I pondered that question when my breast tenderness went into hyperdrive during PMS time. That never happened during my pre-COVID-19 bra-wearing time. Had I done something wrong? Can going braless damage the health and appearance of our breasts?

In my quest to find answers, I turned to science.

Here’s the lowdown on what experts say:

No, it won’t make them saggy.

Woman taking off her bra under her shirt
[Image description: Woman taking off her bra under her shirt.] Via Giphy
Well, they will. But due to age and gravity.
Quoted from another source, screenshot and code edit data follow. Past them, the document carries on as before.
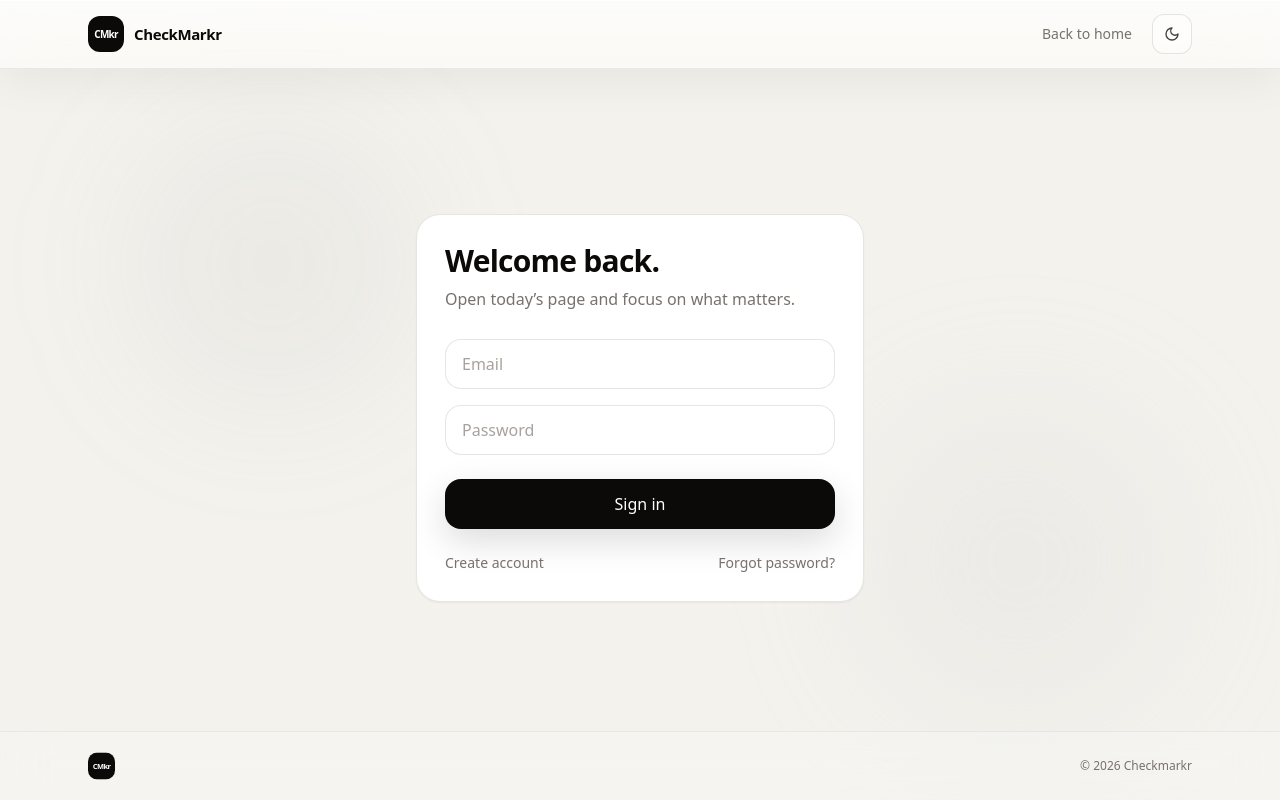
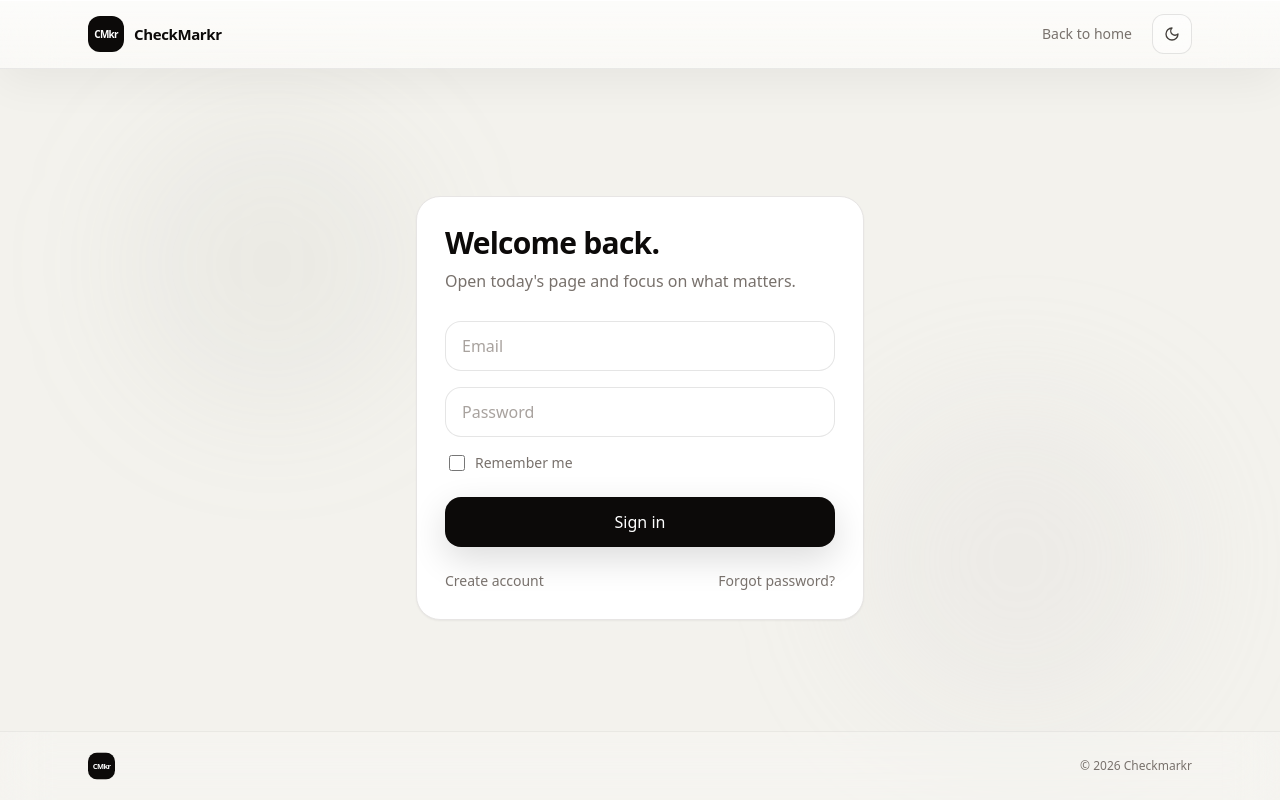
Before and after one commit to ShaphC/pro-daily, a Next.js app: page /login in a window 1280 px wide. Built offline with nearby package versions, Linux system fonts and the light colour scheme.

Commit message:
added the remember me feature

```diff
--- a/app/(auth)/login/page.tsx
+++ b/app/(auth)/login/page.tsx
@@ -1,32 +1,42 @@
 import Link from "next/link";
+
 import { AuthFormFields } from "@/components/auth/auth-form";
 import { signIn } from "@/lib/actions/auth";
 
 export default async function LoginPage({
   searchParams,
 }: {
-  searchParams: Promise<{ error?: string; message?: string }>;
+  searchParams: Promise<{
+    error?: string;
+    message?: string;
+  }>;
 }) {
   const params = await searchParams;
+
   return (
     <section className="rounded-3xl border bg-white p-7 shadow-sm dark:bg-stone-900">
       <h1 className="text-3xl font-semibold tracking-tight">Welcome back.</h1>
+
       <p className="mt-2 text-stone-500">
-        Open today’s page and focus on what matters.
+        Open today&apos;s page and focus on what matters.
       </p>
+
       {params.error && (
         <p className="mt-5 rounded-xl bg-red-50 p-3 text-sm text-red-700 dark:bg-red-950/40 dark:text-red-300">
           {params.error}
         </p>
       )}
+
       {params.message && (
         <p className="mt-5 rounded-xl bg-stone-100 p-3 text-sm dark:bg-stone-800">
           {params.message}
         </p>
       )}
+
       <form action={signIn} className="mt-7 grid gap-4">
-        <AuthFormFields buttonLabel="Sign in" />
+        <AuthFormFields buttonLabel="Sign in" rememberEmail />
       </form>
+
       <div className="mt-6 flex justify-between text-sm text-stone-500">
         <Link
           href="/signup"
@@ -34,6 +44,7 @@ export default async function LoginPage({
         >
           Create account
         </Link>
+
         <Link
           href="/reset-password"
           className="hover:text-stone-950 dark:hover:text-white"
--- a/components/auth/auth-form.tsx
+++ b/components/auth/auth-form.tsx
@@ -2,18 +2,50 @@
 
 import { useEffect, useState } from "react";
 
-export function AuthFormFields({ buttonLabel }: { buttonLabel: string }) {
+const REMEMBERED_EMAIL_KEY = "checkmarkr_remembered_email";
+
+type AuthFormFieldsProps = {
+  buttonLabel: string;
+  rememberEmail?: boolean;
+};
+
+export function AuthFormFields({
+  buttonLabel,
+  rememberEmail = false,
+}: AuthFormFieldsProps) {
   const [timezone, setTimezone] = useState("UTC");
   const [origin, setOrigin] = useState("");
+  const [email, setEmail] = useState("");
+  const [rememberMe, setRememberMe] = useState(false);
 
   useEffect(() => {
     setTimezone(Intl.DateTimeFormat().resolvedOptions().timeZone || "UTC");
     setOrigin(window.location.origin);
-  }, []);
+
+    if (rememberEmail) {
+      const rememberedEmail = localStorage.getItem(REMEMBERED_EMAIL_KEY);
+
+      if (rememberedEmail) {
+        setEmail(rememberedEmail);
+        setRememberMe(true);
+      }
+    }
+  }, [rememberEmail]);
+
+  function handleSubmit() {
+    if (!rememberEmail) return;
+
+    if (rememberMe && email.trim()) {
+      localStorage.setItem(REMEMBERED_EMAIL_KEY, email.trim());
+    } else {
+      localStorage.removeItem(REMEMBERED_EMAIL_KEY);
+    }
+  }
 
   return (
     <>
       <input type="hidden" name="timezone" value={timezone} />
+
       <input type="hidden" name="origin" value={origin} />
 
       <label className="sr-only" htmlFor="auth-email">
@@ -27,6 +59,8 @@ export function AuthFormFields({ buttonLabel }: { buttonLabel: string }) {
         placeholder="Email"
         autoComplete="email"
         required
+        value={email}
+        onChange={(event) => setEmail(event.target.value)}
         className="rounded-2xl border border-black/10 bg-white/35 px-4 py-3 text-stone-950 outline-none backdrop-blur-xl transition placeholder:text-stone-400 focus:border-black/20 focus:bg-white/50 focus:ring-2 focus:ring-black/5 dark:border-white/10 dark:bg-white/[0.045] dark:text-white dark:placeholder:text-stone-500 dark:focus:border-white/20 dark:focus:bg-white/[0.07] dark:focus:ring-white/5"
       />
 
@@ -45,8 +79,22 @@ export function AuthFormFields({ buttonLabel }: { buttonLabel: string }) {
         className="rounded-2xl border border-black/10 bg-white/35 px-4 py-3 text-stone-950 outline-none backdrop-blur-xl transition placeholder:text-stone-400 focus:border-black/20 focus:bg-white/50 focus:ring-2 focus:ring-black/5 dark:border-white/10 dark:bg-white/[0.045] dark:text-white dark:placeholder:text-stone-500 dark:focus:border-white/20 dark:focus:bg-white/[0.07] dark:focus:ring-white/5"
       />
 
+      {rememberEmail && (
+        <label className="flex cursor-pointer items-center gap-2.5 px-1 text-sm text-stone-500 dark:text-stone-400">
+          <input
+            type="checkbox"
+            checked={rememberMe}
+            onChange={(event) => setRememberMe(event.target.checked)}
+            className="h-4 w-4 cursor-pointer accent-stone-950 dark:accent-white"
+          />
+
+          <span>Remember me</span>
+        </label>
+      )}
+
       <button
         type="submit"
+        onClick={handleSubmit}
         className="mt-2 rounded-2xl border border-black/10 bg-stone-950 px-4 py-3 font-medium text-white shadow-[0_12px_35px_rgba(0,0,0,0.14)] transition hover:-translate-y-0.5 hover:shadow-[0_16px_40px_rgba(0,0,0,0.18)] dark:border-white/10 dark:bg-white dark:text-stone-950"
       >
         {buttonLabel}
```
Not from a lack of bra.

Dan Mills, MD, vice president of the American Society for Aesthetic Plastic Surgery, told Health that Cooper’s ligament, the connective tissue in our breasts, is to blame.
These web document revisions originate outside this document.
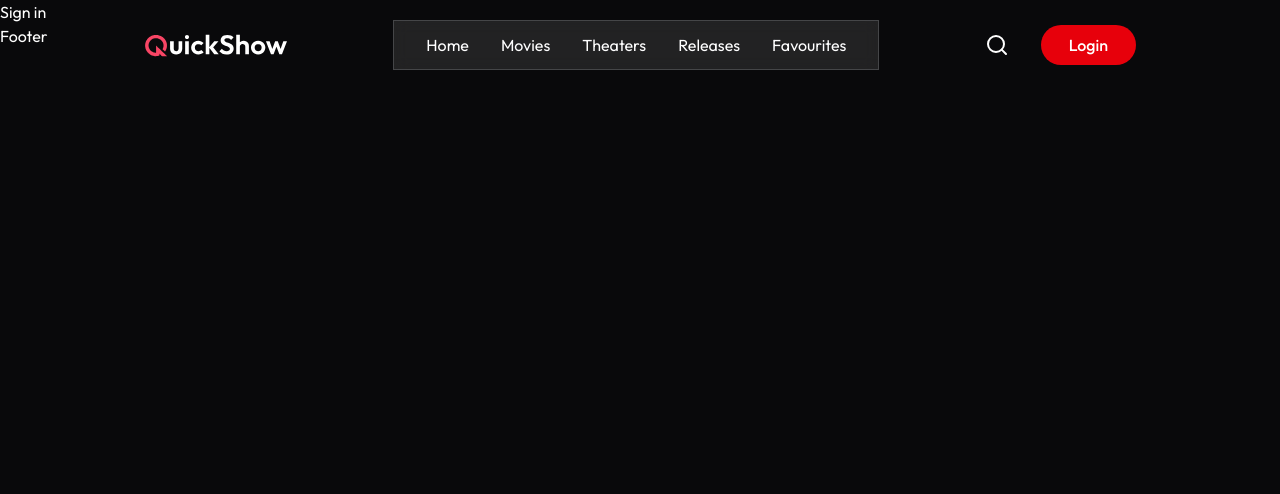
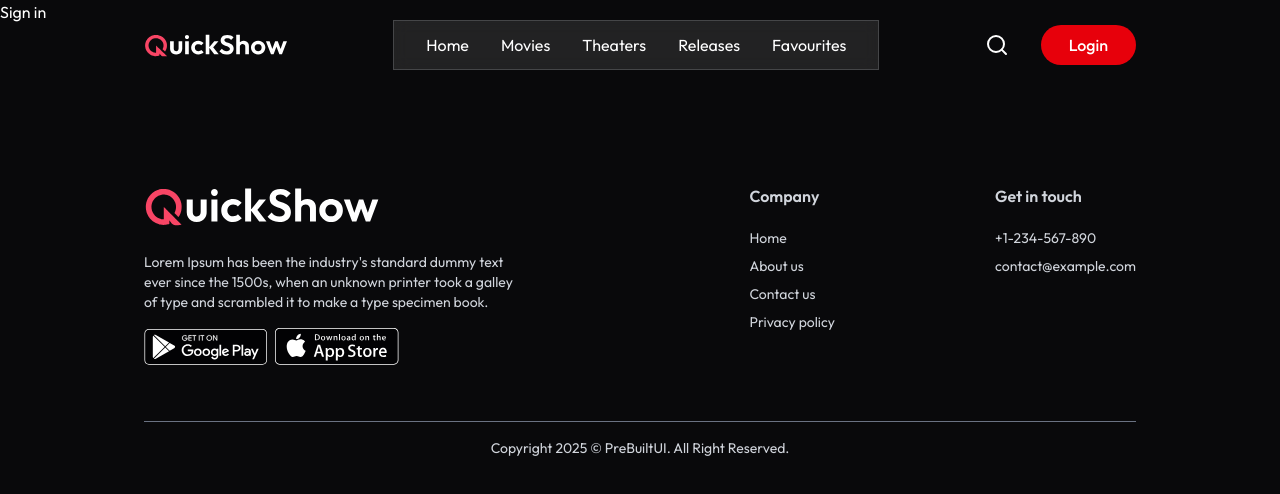
Before and after one commit to ShrutiJadhav14/QuickShow, a React (Vite) app in the folder client/: page /favourites in a window 1280 px wide. Shown: the top 494 px of the page. Built offline with nearby package versions, Linux system fonts and the light colour scheme; no server answers.

Commit message:
Homepage completed

```diff
--- a/client/src/components/Footer.jsx
+++ b/client/src/components/Footer.jsx
@@ -1,10 +1,43 @@
 import React from 'react'
+import { assets } from '../assets/assets'
 
 const Footer = () => {
   return (
-    <div>
-      <h1>Footer</h1>
-    </div>
+ <footer className="px-6 md:px-16 lg:px-36 w-full mt-40 text-gray-300">
+            <div className="flex flex-col md:flex-row justify-between w-full gap-10 border-b border-gray-500 pb-14">
+                <div className="md:max-w-96">
+                    <img alt="" class="h-11" src={assets.logo} />
+                    <p className="mt-6 text-sm">
+                        Lorem Ipsum has been the industry's standard dummy text ever since the 1500s, when an unknown printer took a galley of type and scrambled it to make a type specimen book.
+                    </p>
+                    <div className="flex items-center gap-2 mt-4">
+                        <img src={assets.googlePlay} className='h-9,w-auto'/>
+                         <img src={assets.appStore} className='h-9,w-auto'/>
+                    </div>
+                </div>
+                <div className="flex-1 flex items-start md:justify-end gap-20 md:gap-40">
+                    <div>
+                        <h2 className="font-semibold mb-5">Company</h2>
+                        <ul className="text-sm space-y-2">
+                            <li><a href="#">Home</a></li>
+                            <li><a href="#">About us</a></li>
+                            <li><a href="#">Contact us</a></li>
+                            <li><a href="#">Privacy policy</a></li>
+                        </ul>
+                    </div>
+                    <div>
+                        <h2 className="font-semibold mb-5">Get in touch</h2>
+                        <div className="text-sm space-y-2">
+                            <p>+1-234-567-890</p>
+                            <p>contact@example.com</p>
+                        </div>
+                    </div>
+                </div>
+            </div>
+            <p className="pt-4 text-center text-sm pb-5">
+                Copyright {new Date().getFullYear()} © PreBuiltUI. All Right Reserved.
+            </p>
+        </footer>
   )
 }
 
```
More specifically, it’s due to collagen and elastin. The protein fibers that keep our skin tight and firm. Like all tissues in our bodies, they deteriorate as we age.

What else determines the overall look of our breasts as we get older? The fat to glandular tissue ratio. Fat distribution is unique in each woman, but it tends to increase with age for all of us. Bad news is more fatty tissue means saggy boobs.

All in all, most experts agree that wearing a bra doesn’t slow down the process. In fact, according to French scientist, Jean-Denis Ruillon, it may weaken the muscles that support our breasts. Making them sag earlier.

Appearance is not everything, however.

What about health?

Golden Girls shaking their breasts
[Image description: Golden Girls shaking their breasts.] Via Giphy
Let’s be real. Breasts can get heavy. Depending on their size, they can weigh anywhere from 500g to 2kg or more.

While a sedentary lifestyle (hello quarantine!) doesn’t put as much stress on them, simply walking around can create discomfort in some women.

Joanna Wakefield-Scurr, Professor of Biomechanics at the University of Portsmouth, told HuffPost that investing in a well-fitted bra may be a necessary step if you have breast pain.

If that’s your situation, make sure you get a properly sized bra and adjust the straps. An ill-fitted one can be just as harsh on your body as not wearing any.

In my case, PMS soreness eventually went away, and I’ve never felt freer in my bralessness.

As we all set to go back to work soon, I’m not sure if it’ll stick. Whether I’m ready to face the stigma of ‘freeing the nipple’ or not, remains unknown.

Ultimately, the choice is yours. And it’s valid, whatever it is.

Want more good news?

Woman asking "do I own a real bra?"
[Image description: Woman asking “do I own a real bra”?] Via Giphy
It’s possible to have a bra that feels like you’re not wearing one.

Here are 3 of my favorite brands that offer comfy bras with no underwire.

Moon and Jules

Black woman wearing an orange wireless bra
[Image description: Black woman wearing an orange wireless bra.] Via MoonandJules on Instagram
Moons and Jules is a Copenhagen based company who believes lingerie should adjust to your body. Not the other way around. Their bras accentuate your natural curves while promising comfort all day long.

The brand’s embrace of diversity in its model choice and design of undergarments is also noteworthy.


Black woman wearing jeans, a black bra, and a vest over her shoulder
[Image description: Black woman wearing jeans, a black bra, and a vest over her shoulder.] Via Knix on Instagram
Designed to make you feel comfortable in your own skin, these bras offer wire-free support to women of all sizes.

Their underwear is seamless, chafe-free, and functional.


Black woman wearing light pink bra and matching panties
[Image description: Black woman wearing light pink bra and matching panties.] Via Trueandco on Instagram
Trueandco is all about the community. They took into consideration the voices of women to design bras that we can really live in.

They’re soft, cute, super supportive, and most of all comfortable!

  • Caroline Cote-Bergevin

    Caroline is a Montreal-based freelance writer and psychology graduate. She's passionate about telling stories that unite us at the core of our humanness. When she's not writing and learning about human behavior, you can find her behind the camera taking (too many) cat pictures.